Through a bullhorn to cut through the hum of holiday shoppers, some forty people rallied in New York City’s Union Square Friday night in support and solidarity for Ahed Tamimi, the 16-year-old Palestinian girl arrested by Israeli soldiers during a December 19th pre-dawn raid of her family’s home in the occupied West Bank village of Nabi Saleh.
The “Emergency Rally to End Child Detention” calling to “Free Ahed Tamimi!” was organized by NY4Palestine and c0-sponsored by other grassroots Palestine solidarity organizations including Al-Awda NY: The Palestine Right to Return Coalition, the New York and New Jersey chapters of American Muslims for Palestine and Samidoun Palestinian Prisoner Solidarity Network.
The mood was noticeably despondent, with many speakers expressing a sense of helplessness in the face of what is a particularly harsh injustice, even by the standards of the Israeli military.
Tamimi has appeared in photographs and video footage for much of her life — growing up in the gaze of an unsympathetic international media but at the fore of weekly demonstrations held by the residents of Nabi Saleh since a Jewish-only settlement confiscated their land and spring a decade ago. Images of Ahed confronting heavily armed soldiers, her eyes more serious than theirs, have captivated the global Palestine solidarity movement, turning Ahed into a symbol of defiance to the occupation of Palestine.
Tamimi’s father Bassem Tamimi, himself a renowned activist for the Palestinian cause, explained in a Facebook post how upset his daughter had been since she witnessed Israeli soldiers shoot her 14-year-old cousin Muhammed with a rubber coated — supposedly non-lethal — metal bullet at a demonstration the day before her arrest. Muhammed sustained such severe injury he had to be put into a medically induced coma.
Ahed was arrested on charges of allegedly assaulting a soldier and an officer when the day before she rebuffed harassment from soldiers from the front door of her home. When later in the day Nariman, Ahed’s mother and leader of weekly anti-occupation demonstrations, went to be present during her daughter’s interrogation, she herself was arrested.
Israeli law states clearly that a parent is rightfully allowed to accompany a child or minor during interrogation in the occupied West Bank, according to a leading Israeli civil rights organization.
The next day the Israeli military arrested Ahed’s 21-year-old cousin Nour Tamimi; then her father Bassem when he arrived at court for his incarcerated daughter’s and wife’s preliminary hearings.
At the Union Square rally, Al-Awda member Hureda, who declined to provide her last name out of fear of retribution, said that the situation is even more insipid than it appears, as the detention of these well known anti-occupation activists is simply the daily life of Palestinians and Palestinian children in general.

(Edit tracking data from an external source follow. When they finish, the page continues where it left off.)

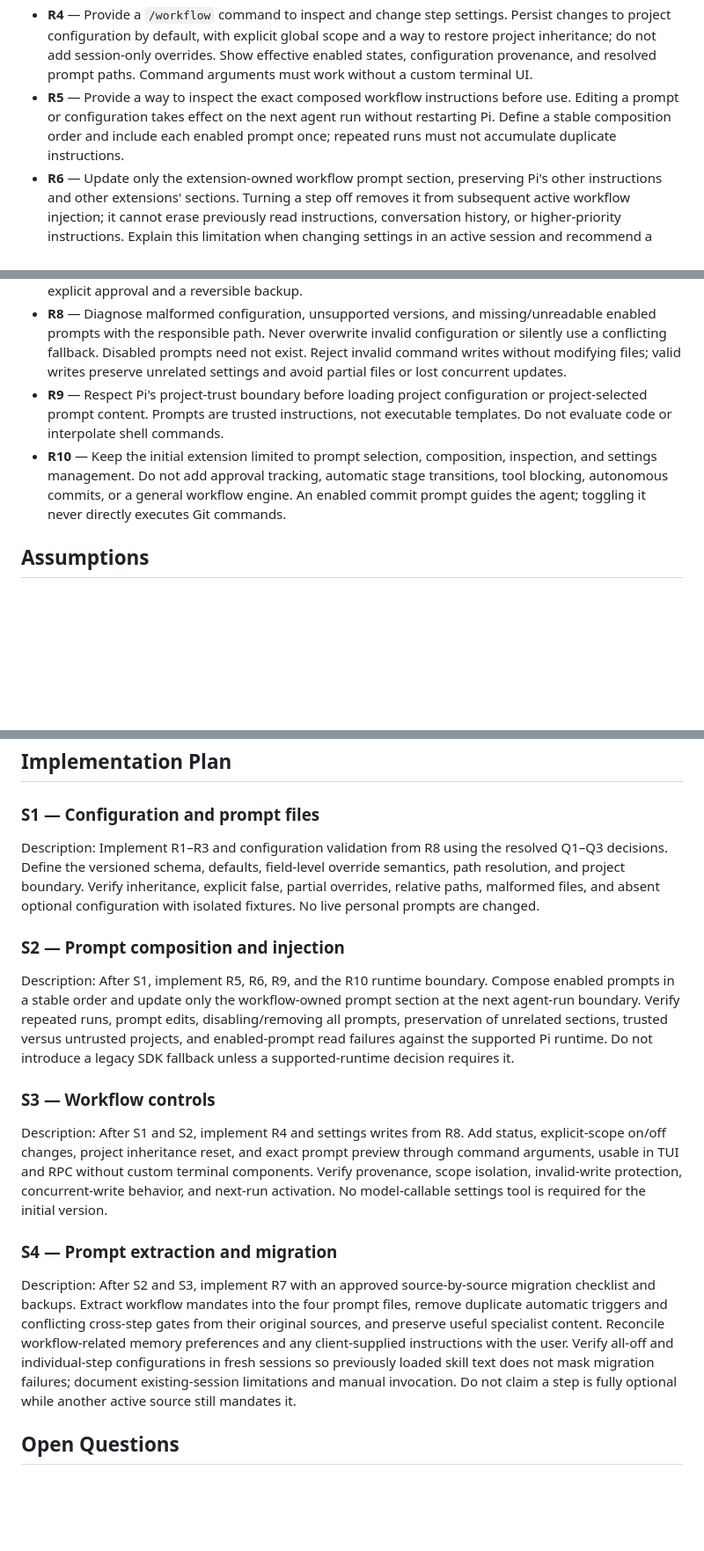
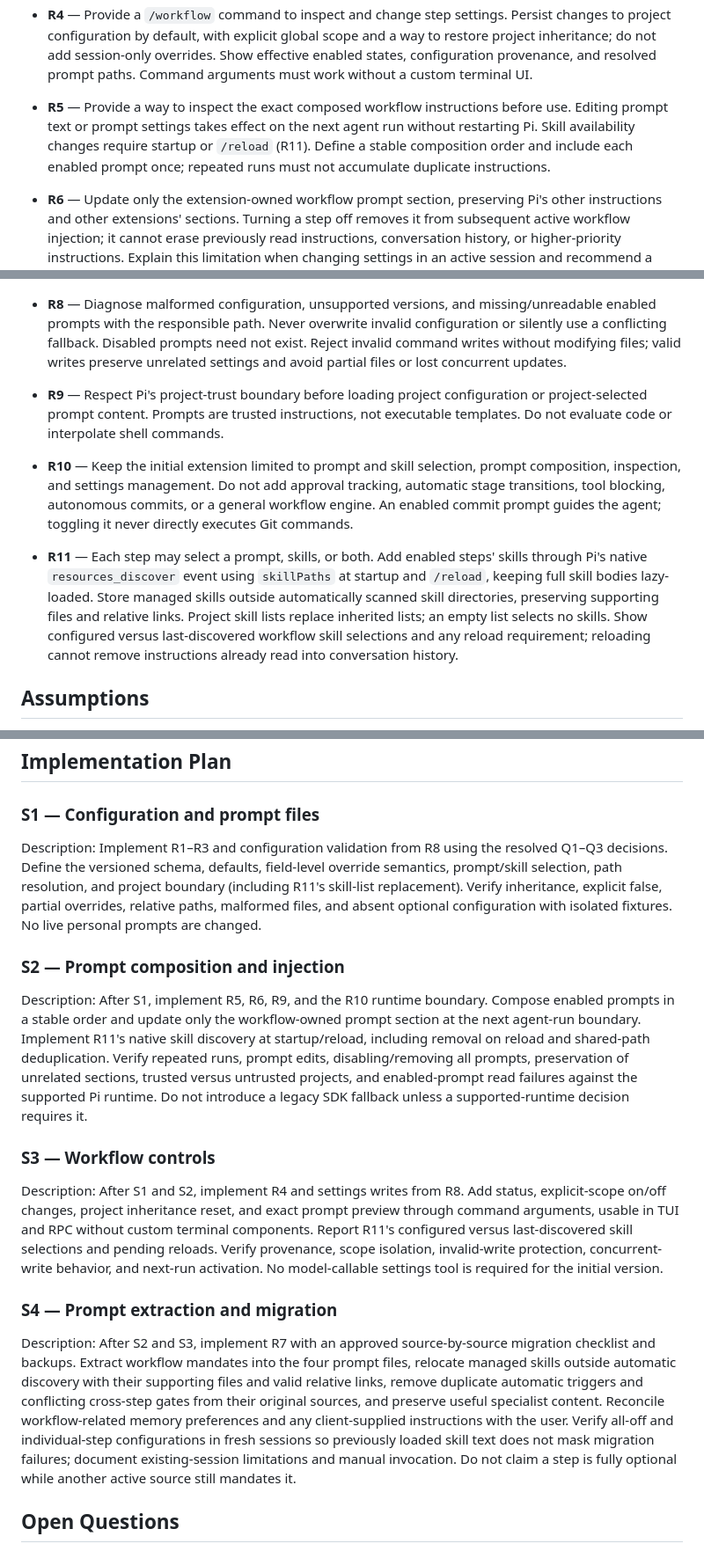
Before and after one commit to ManuelSelch/pi-extensions, a Markdown page: docs/workflow/REQUIREMENTS.md, 3 parts joined by grey strips. Shown at 88% size. Rendered like a GitHub page; blank space fills up the shorter version.

Commit message:
docs: design workflow prompt and native skill management

```diff
--- a/docs/workflow/REQUIREMENTS.md
+++ b/docs/workflow/REQUIREMENTS.md
@@ -8,12 +8,14 @@ Give the user independent control over the mock, plan, design, and commit workfl
 - **R2** — Read `<agent-dir>/workflow.json` and an optional `<session-cwd>/.pi/workflow.json`. Use Pi's session working directory, not the session-storage directory, Git repository root, or ancestor search. Project settings override only explicitly supplied fields; omitted fields inherit, and explicit `false` disables an inherited step. Document defaults, lookup boundaries, and precedence.
 - **R3** — Keep prompt text in ordinary editable Markdown files outside extension source. Configuration associates each step with its prompt file and enabled state. Resolve relative paths against the configuration file declaring them. A project may override a step's enabled state, prompt file, or both without copying unrelated settings.
 - **R4** — Provide a `/workflow` command to inspect and change step settings. Persist changes to project configuration by default, with explicit global scope and a way to restore project inheritance; do not add session-only overrides. Show effective enabled states, configuration provenance, and resolved prompt paths. Command arguments must work without a custom terminal UI.
-- **R5** — Provide a way to inspect the exact composed workflow instructions before use. Editing a prompt or configuration takes effect on the next agent run without restarting Pi. Define a stable composition order and include each enabled prompt once; repeated runs must not accumulate duplicate instructions.
+- **R5** — Provide a way to inspect the exact composed workflow instructions before use. Editing prompt text or prompt settings takes effect on the next agent run without restarting Pi. Skill availability changes require startup or `/reload` (R11). Define a stable composition order and include each enabled prompt once; repeated runs must not accumulate duplicate instructions.
 - **R6** — Update only the extension-owned workflow prompt section, preserving Pi's other instructions and other extensions' sections. Turning a step off removes it from subsequent active workflow injection; it cannot erase previously read instructions, conversation history, or higher-priority instructions. Explain this limitation when changing settings in an active session and recommend a fresh session for a clean context; do not promise that disabling a step immediately changes agent behavior.
 - **R7** — Inventory and migrate existing workflow mandates so they are not still injected or automatically reintroduced elsewhere when a step is disabled. Preserve specialist guidance that is not a workflow gate. In particular, separate mandatory plan/design gates from developer implementation guidance and review skill descriptions and cross-links, not only skill bodies. Migration of personal files requires explicit approval and a reversible backup.
 - **R8** — Diagnose malformed configuration, unsupported versions, and missing/unreadable enabled prompts with the responsible path. Never overwrite invalid configuration or silently use a conflicting fallback. Disabled prompts need not exist. Reject invalid command writes without modifying files; valid writes preserve unrelated settings and avoid partial files or lost concurrent updates.
 - **R9** — Respect Pi's project-trust boundary before loading project configuration or project-selected prompt content. Prompts are trusted instructions, not executable templates. Do not evaluate code or interpolate shell commands.
-- **R10** — Keep the initial extension limited to prompt selection, composition, inspection, and settings management. Do not add approval tracking, automatic stage transitions, tool blocking, autonomous commits, or a general workflow engine. An enabled commit prompt guides the agent; toggling it never directly executes Git commands.
+- **R10** — Keep the initial extension limited to prompt and skill selection, prompt composition, inspection, and settings management. Do not add approval tracking, automatic stage transitions, tool blocking, autonomous commits, or a general workflow engine. An enabled commit prompt guides the agent; toggling it never directly executes Git commands.
+
+- **R11** — Each step may select a prompt, skills, or both. Add enabled steps' skills through Pi's native `resources_discover` event using `skillPaths` at startup and `/reload`, keeping full skill bodies lazy-loaded. Store managed skills outside automatically scanned skill directories, preserving supporting files and relative links. Project skill lists replace inherited lists; an empty list selects no skills. Show configured versus last-discovered workflow skill selections and any reload requirement; reloading cannot remove instructions already read into conversation history.
 
 ## Assumptions
 - The agent directory normally resolves to `~/.pi/agent`; honor Pi's configured agent directory rather than hard-coding the home directory.
@@ -26,16 +28,16 @@ Give the user independent control over the mock, plan, design, and commit workfl
 
 ## Implementation Plan
 ### S1 — Configuration and prompt files
-Description: Implement R1–R3 and configuration validation from R8 using the resolved Q1–Q3 decisions. Define the versioned schema, defaults, field-level override semantics, path resolution, and project boundary. Verify inheritance, explicit false, partial overrides, relative paths, malformed files, and absent optional configuration with isolated fixtures. No live personal prompts are changed.
+Description: Implement R1–R3 and configuration validation from R8 using the resolved Q1–Q3 decisions. Define the versioned schema, defaults, field-level override semantics, prompt/skill selection, path resolution, and project boundary (including R11's skill-list replacement). Verify inheritance, explicit false, partial overrides, relative paths, malformed files, and absent optional configuration with isolated fixtures. No live personal prompts are changed.
 
 ### S2 — Prompt composition and injection
-Description: After S1, implement R5, R6, R9, and the R10 runtime boundary. Compose enabled prompts in a stable order and update only the workflow-owned prompt section at the next agent-run boundary. Verify repeated runs, prompt edits, disabling/removing all prompts, preservation of unrelated sections, trusted versus untrusted projects, and enabled-prompt read failures against the supported Pi runtime. Do not introduce a legacy SDK fallback unless a supported-runtime decision requires it.
+Description: After S1, implement R5, R6, R9, and the R10 runtime boundary. Compose enabled prompts in a stable order and update only the workflow-owned prompt section at the next agent-run boundary. Implement R11's native skill discovery at startup/reload, including removal on reload and shared-path deduplication. Verify repeated runs, prompt edits, disabling/removing all prompts, preservation of unrelated sections, trusted versus untrusted projects, and enabled-prompt read failures against the supported Pi runtime. Do not introduce a legacy SDK fallback unless a supported-runtime decision requires it.
 
 ### S3 — Workflow controls
-Description: After S1 and S2, implement R4 and settings writes from R8. Add status, explicit-scope on/off changes, project inheritance reset, and exact prompt preview through command arguments, usable in TUI and RPC without custom terminal components. Verify provenance, scope isolation, invalid-write protection, concurrent-write behavior, and next-run activation. No model-callable settings tool is required for the initial version.
+Description: After S1 and S2, implement R4 and settings writes from R8. Add status, explicit-scope on/off changes, project inheritance reset, and exact prompt preview through command arguments, usable in TUI and RPC without custom terminal components. Report R11's configured versus last-discovered skill selections and pending reloads. Verify provenance, scope isolation, invalid-write protection, concurrent-write behavior, and next-run activation. No model-callable settings tool is required for the initial version.
 
 ### S4 — Prompt extraction and migration
-Description: After S2 and S3, implement R7 with an approved source-by-source migration checklist and backups. Extract workflow mandates into the four prompt files, remove duplicate automatic triggers and conflicting cross-step gates from their original sources, and preserve useful specialist content. Reconcile workflow-related memory preferences and any client-supplied instructions with the user. Verify all-off and individual-step configurations in fresh sessions so previously loaded skill text does not mask migration failures; document existing-session limitations and manual invocation. Do not claim a step is fully optional while another active source still mandates it.
+Description: After S2 and S3, implement R7 with an approved source-by-source migration checklist and backups. Extract workflow mandates into the four prompt files, relocate managed skills outside automatic discovery with their supporting files and valid relative links, remove duplicate automatic triggers and conflicting cross-step gates from their original sources, and preserve useful specialist content. Reconcile workflow-related memory preferences and any client-supplied instructions with the user. Verify all-off and individual-step configurations in fresh sessions so previously loaded skill text does not mask migration failures; document existing-session limitations and manual invocation. Do not claim a step is fully optional while another active source still mandates it.
 
 ## Open Questions
 - **Q1 — Resolved:** All four steps are enabled globally by default.
```
Also changed, not shown: docs/workflow/DESIGN.md (added, +56 -0 lines).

“[Child detention] happens so often that we don’t get to hear about it,” Hureda told Mondoweiss. “And when we do hear about it, we hear about it for maybe two minutes and then…we never hear about it again.”
According to a recent report from Defense for Children International – Palestine (DCIP), the situation is only getting worse, particularly since earlier this month when the U.S. took the unprecedented step of formally recognizing Jerusalem as Israel’s capital.
DCIP documented that the number of children detained at one Israeli military prison in the occupied West Bank has doubled in just the past few weeks since that decision.
Mariah Tamimi, one of the family’s New York relatives, called Ahed the best representative for her people, telling Mondoweiss “she inspires me; and I think she inspires the rest of Palestine.”
The Israeli customs agency recently denied Ahed a travel visa ahead of what was supposed to be a global tour to share her experiences and courage with others. And to make matters worse, Mariah continued, “not only did they detain a 16-year-old girl illegally, they took her phones, they took the TVs, they took every electronic that is valuable to them.” With the family already facing heavy legal fees, “it kicks them while they’re down.”
But buoyed by the turnout and show of solidarity, Mariah remained defiant:
“Nobody can silence me. I want justice for Ahed. I want justice for Palestine. I want justice for the Tamimi family because we deserve that. And I will stand for nothing but that.”
Ahed’s detainment has sparked solidarity demonstrations across the globe, including a march in Istanbul, a protest in London and a strong statement of support from South African Parlimentarian Mandla Mandela, Nelson Mandela’s grandson.
At the New York rally, a small number of Jewish Defense League members showed up to counter protest, yelling slurs and calls to jail Ahed behind the protection of seven or eight NYPD officers.
At one point, more than twenty officers encircled the entire crowd, but stood by and no arrests were made.